Opposition leader and Yesh Atid chairman Yair Lapid on Sunday reiterated his strong opposition to the proposal of National Unity Party chairman Benny Gantz to establish a joint team that would form a broad agreement with the coalition on the judicial reform.
"Netanyahu is trying to drag us into a discussion about legal reform as if it were an academic discussion where one person thinks one way and another thinks another way. What they are trying to do now is attempting to save Netanyahu from his trial and Aryeh Deri from his conviction," Lapid claimed in an interview with Channel 12 News.
"In the Knesset, people are talking to each other. Yariv Levin has been walking around with this [judicial reform] for 15 years and his entire party, certainly Netanyahu, told him: 'You are delusional.' Then Netanyahu's indictments came and suddenly they changed their minds," he continued.
After being shown a video clip of himself speaking against judicial activism in 2014, Lapid said that he still thinks the judicial system needs to be reformed, but "those who need to change it are not people with criminal charges or convicted criminals. We can have a discussion about legal reform. There is no system that cannot be corrected, including the judicial system. There is a lot to fix. By the way, a serious government would first start with the congestion in the courts and with the fact that if you sue your neighbor, it takes seven years [for the case to be resolved]. I'm not saying there is nothing to fix. Every system can be fixed. But it is not criminals and defendants who need to fix the legal system in the State of Israel."
Lapid responded to the criticism that was levelled at him over his absence from the demonstration against the government last week and said, "I was at many demonstrations in which I didn't speak. Last week, everyone still didn't understand where it was going. We talked to the organizations. They were a little worried that there would be a political takeover. We told them, ‘No, it's a civil protest.’ So I said ‘let's wait a week, we'll see’. I came this week, I'm glad I did. The Yesh Atidniks were there in droves, we came to support. Everyone understands that something terrible is happening and these things need to be said."

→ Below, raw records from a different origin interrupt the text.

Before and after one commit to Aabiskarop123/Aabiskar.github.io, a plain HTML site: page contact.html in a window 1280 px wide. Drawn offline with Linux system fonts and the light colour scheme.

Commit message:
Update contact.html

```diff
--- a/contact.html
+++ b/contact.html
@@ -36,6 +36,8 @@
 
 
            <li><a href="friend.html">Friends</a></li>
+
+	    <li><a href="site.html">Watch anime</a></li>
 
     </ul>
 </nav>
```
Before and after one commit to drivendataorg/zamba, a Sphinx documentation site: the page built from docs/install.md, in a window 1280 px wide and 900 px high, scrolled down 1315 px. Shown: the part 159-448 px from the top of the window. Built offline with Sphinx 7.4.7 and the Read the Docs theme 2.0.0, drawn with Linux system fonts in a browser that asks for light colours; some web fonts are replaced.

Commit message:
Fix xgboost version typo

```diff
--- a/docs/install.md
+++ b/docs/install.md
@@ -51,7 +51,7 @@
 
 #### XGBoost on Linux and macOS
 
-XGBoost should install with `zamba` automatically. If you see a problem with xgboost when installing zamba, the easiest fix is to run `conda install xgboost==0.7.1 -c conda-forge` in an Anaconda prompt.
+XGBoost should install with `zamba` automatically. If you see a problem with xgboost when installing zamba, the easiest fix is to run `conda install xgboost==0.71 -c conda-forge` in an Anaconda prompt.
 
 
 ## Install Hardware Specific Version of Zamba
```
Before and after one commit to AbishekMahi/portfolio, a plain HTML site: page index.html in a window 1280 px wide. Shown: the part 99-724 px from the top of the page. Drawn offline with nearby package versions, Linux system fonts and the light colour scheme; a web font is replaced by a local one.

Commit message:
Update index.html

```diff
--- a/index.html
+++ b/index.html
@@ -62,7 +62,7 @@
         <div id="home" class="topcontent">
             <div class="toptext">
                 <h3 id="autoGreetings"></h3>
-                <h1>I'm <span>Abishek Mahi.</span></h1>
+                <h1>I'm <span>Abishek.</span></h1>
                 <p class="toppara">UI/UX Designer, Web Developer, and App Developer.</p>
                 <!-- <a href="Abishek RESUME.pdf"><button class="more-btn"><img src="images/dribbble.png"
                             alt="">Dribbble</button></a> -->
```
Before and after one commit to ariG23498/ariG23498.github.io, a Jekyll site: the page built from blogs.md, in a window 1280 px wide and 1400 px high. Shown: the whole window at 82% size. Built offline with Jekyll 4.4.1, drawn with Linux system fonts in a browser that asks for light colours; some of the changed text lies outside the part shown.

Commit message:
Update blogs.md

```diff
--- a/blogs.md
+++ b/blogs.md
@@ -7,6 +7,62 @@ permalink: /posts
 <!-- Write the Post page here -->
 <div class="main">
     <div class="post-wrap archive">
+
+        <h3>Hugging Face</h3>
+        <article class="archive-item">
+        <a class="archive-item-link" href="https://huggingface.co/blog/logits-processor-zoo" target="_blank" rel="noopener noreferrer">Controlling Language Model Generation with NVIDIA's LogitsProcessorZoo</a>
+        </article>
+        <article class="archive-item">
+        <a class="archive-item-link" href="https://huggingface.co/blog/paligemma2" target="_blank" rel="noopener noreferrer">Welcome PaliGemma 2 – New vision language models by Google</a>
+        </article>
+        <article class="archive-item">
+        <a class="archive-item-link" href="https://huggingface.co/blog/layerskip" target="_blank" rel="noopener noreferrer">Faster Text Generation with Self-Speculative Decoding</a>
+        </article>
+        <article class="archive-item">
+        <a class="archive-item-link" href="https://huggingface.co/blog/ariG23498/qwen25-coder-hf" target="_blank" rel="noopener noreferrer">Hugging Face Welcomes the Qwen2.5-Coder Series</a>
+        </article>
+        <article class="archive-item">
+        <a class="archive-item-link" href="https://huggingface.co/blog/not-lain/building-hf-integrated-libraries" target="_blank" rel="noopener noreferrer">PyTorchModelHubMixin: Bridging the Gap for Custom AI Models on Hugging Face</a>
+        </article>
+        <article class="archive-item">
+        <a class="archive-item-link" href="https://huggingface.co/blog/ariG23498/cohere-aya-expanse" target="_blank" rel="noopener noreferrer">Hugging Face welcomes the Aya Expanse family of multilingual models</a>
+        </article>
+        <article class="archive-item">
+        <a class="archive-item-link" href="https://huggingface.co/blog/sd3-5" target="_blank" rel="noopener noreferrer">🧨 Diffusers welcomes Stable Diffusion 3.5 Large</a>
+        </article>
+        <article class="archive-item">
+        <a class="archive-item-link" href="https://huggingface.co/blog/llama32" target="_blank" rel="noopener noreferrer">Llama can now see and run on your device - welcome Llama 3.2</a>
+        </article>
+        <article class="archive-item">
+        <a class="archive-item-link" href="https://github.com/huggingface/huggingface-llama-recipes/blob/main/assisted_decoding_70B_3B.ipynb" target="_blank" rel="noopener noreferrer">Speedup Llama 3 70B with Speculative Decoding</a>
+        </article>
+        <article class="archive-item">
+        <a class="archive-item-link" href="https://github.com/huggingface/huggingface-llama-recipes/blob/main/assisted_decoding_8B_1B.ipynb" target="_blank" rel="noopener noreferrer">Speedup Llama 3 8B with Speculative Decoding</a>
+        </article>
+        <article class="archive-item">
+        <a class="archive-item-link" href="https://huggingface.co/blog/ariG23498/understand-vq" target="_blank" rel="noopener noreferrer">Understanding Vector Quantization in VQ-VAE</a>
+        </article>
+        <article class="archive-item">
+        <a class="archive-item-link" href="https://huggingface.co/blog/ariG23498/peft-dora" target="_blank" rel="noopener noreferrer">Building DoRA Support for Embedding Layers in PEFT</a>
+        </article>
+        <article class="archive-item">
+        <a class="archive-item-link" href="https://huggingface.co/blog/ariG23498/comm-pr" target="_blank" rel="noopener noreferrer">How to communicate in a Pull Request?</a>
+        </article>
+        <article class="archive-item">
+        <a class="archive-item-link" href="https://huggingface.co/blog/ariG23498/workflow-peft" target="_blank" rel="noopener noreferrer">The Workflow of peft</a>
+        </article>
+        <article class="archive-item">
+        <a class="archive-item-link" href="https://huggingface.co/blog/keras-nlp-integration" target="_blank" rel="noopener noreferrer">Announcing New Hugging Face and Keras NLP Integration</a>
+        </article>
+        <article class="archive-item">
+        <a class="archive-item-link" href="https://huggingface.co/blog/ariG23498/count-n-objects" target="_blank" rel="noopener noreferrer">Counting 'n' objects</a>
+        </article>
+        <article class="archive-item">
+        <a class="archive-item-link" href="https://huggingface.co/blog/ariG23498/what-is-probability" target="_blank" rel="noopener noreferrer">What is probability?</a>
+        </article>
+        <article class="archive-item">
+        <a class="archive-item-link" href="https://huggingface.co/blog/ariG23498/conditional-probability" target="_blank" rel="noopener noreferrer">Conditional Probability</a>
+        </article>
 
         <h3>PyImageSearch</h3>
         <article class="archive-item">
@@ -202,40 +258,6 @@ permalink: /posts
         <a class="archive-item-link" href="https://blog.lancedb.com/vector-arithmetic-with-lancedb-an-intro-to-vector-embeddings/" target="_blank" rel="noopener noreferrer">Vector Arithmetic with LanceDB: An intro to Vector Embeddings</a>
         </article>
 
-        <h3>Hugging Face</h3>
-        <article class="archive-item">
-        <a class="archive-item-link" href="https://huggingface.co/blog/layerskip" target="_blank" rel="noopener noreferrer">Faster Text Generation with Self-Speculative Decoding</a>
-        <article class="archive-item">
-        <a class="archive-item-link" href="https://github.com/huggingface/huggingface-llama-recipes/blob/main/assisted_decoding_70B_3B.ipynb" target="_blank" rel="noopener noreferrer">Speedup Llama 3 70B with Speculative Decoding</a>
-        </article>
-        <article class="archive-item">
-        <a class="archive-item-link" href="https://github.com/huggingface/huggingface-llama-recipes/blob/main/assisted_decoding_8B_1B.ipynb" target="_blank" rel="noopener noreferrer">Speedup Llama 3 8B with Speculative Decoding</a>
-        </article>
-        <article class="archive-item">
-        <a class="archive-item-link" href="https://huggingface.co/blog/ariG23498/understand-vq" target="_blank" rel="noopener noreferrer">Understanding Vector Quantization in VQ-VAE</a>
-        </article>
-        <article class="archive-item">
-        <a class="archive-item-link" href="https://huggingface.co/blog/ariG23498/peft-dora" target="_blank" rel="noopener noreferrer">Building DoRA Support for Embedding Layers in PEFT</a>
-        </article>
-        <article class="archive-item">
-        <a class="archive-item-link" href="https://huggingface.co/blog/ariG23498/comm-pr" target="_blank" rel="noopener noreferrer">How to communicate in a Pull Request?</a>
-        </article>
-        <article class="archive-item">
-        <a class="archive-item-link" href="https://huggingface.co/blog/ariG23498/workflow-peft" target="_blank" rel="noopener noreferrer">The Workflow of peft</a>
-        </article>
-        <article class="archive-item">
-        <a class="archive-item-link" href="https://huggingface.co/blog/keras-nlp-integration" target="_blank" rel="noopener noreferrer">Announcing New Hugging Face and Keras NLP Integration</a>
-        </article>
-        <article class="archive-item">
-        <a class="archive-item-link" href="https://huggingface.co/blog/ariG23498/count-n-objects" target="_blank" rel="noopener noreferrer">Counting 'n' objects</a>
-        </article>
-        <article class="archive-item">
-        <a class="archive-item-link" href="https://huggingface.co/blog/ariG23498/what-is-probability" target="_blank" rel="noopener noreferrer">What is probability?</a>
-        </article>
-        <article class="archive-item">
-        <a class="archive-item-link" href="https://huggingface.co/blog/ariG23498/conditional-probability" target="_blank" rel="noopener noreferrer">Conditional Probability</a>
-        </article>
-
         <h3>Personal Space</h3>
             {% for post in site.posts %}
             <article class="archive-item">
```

When asked if he was wrong to use the slogan "anyone but Bibi" and not join the government, the leader of the opposition replied, "I have not used 'anyone but Bibi' for a very long time. I said that we will not sit in the government of a person with serious criminal charges. This is not a statement about Bibi. This is a statement about the rule of law in the State of Israel, about how a reformed country is run. I will not go in and legitimize things I don't believe in. These are my values and principles and those of the movement."
Lapid dismissed the claims about the lack of a leader for the camp that opposes the coalition. "There is a leader, its name is the people of Israel. The absolute majority of Israeli citizens - from the right, the left or the center - want to live in a democracy and understand that something is happening here that will lead us to become an undemocratic country. That is why they are on the streets. That's why there were kippah wearers there, that's why there were people there who voted for Likud. Probably not most of the demonstrators, but there were definitely there."
"It is fine that the people of Israel go out and speak their word," the opposition leader continued. "This is a demonstration in favor of the State of Israel, not a demonstration against it. I came to a demonstration in favor of the State of Israel, in favor of the values of the Declaration of Independence, because of what is dear to all of our hearts. Every year I go on behalf of the Knesset to cemeteries on Memorial Day. I don't recall seeing the words right, left or center on the graves."
When asked what tools are available to the opposition besides demonstrations and shutdowns, he replied, "I believe that the connection of a very broad popular protest that is not really led by politicians, the fact that we in the Knesset will do everything that needs to be done and more than that to delay, stop, argue, say our words and the extensive legal world - all of this together is becoming a powerful statement. Add to that the fact that this government is creating a commotion, mess and noise. They managed to make more of a mess in the State of Israel in three weeks than we did in a year and a half."
On the possibility that the judicial reform will look different at the end of the legislative process in the Knesset, Lapid said, "Governments, usually, the way they start - that's how they end. This is a government in which the Prime Minister is weak and everyone leads him and everyone drags him in his own direction. There is a painful collision with reality here. Ben Gvir made his career on TikTok and Instagram. Now he has to actually manage. These guys are much better at TikTok and in protest marches, much less good at running a country."